TASK = Filter this material down to the lines that hold "Email", copying each one.

DATA IN THIS EXERCISE =
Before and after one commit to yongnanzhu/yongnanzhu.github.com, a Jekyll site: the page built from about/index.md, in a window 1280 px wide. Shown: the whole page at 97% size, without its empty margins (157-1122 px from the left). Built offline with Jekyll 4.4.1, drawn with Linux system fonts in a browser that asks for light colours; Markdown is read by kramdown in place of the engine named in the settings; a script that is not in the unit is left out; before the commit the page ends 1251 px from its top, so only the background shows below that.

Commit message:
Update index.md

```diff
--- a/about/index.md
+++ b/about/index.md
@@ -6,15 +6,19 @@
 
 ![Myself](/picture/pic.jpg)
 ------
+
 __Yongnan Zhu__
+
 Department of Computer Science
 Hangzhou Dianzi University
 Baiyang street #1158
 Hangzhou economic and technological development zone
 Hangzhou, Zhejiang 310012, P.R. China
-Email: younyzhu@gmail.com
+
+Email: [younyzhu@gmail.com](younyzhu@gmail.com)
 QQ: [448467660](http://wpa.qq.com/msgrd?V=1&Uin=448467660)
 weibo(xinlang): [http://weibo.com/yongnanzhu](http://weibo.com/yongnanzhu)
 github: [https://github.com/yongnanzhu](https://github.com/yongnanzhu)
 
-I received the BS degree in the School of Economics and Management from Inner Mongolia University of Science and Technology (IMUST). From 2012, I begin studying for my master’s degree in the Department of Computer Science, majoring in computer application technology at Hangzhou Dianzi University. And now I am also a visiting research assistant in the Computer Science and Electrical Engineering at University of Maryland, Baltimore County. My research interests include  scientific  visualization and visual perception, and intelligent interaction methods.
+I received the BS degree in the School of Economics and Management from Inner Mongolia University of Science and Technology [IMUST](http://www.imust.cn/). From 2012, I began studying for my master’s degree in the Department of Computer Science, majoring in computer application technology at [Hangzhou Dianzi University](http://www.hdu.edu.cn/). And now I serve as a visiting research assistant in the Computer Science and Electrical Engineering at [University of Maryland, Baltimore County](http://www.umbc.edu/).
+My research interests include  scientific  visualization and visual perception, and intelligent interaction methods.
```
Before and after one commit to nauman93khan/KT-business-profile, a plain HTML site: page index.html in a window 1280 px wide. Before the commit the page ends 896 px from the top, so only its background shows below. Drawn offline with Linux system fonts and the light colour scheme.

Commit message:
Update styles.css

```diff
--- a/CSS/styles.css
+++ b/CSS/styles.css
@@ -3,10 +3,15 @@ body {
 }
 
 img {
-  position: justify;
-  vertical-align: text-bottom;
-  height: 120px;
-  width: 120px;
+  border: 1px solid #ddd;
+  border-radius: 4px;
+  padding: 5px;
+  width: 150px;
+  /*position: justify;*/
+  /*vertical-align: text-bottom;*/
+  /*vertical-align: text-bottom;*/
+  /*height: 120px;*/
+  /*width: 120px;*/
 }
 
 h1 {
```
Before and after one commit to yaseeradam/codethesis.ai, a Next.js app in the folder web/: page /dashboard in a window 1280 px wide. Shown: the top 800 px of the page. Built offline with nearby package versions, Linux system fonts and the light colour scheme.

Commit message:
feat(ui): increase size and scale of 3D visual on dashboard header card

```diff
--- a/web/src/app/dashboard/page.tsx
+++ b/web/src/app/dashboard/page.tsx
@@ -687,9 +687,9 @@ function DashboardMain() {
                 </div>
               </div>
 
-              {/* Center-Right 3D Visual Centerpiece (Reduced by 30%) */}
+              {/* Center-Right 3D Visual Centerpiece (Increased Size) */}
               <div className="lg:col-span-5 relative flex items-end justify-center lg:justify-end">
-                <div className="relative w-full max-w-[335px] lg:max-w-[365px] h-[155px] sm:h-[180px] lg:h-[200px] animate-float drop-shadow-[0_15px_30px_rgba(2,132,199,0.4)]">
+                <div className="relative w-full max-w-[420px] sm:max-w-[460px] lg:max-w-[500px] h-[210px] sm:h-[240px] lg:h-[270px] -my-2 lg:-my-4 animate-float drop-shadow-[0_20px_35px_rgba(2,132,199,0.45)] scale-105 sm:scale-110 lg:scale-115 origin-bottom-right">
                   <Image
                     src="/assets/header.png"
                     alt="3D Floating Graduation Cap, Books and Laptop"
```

RESULT =
-Email: younyzhu@gmail.com
+Email: [younyzhu@gmail.com](younyzhu@gmail.com)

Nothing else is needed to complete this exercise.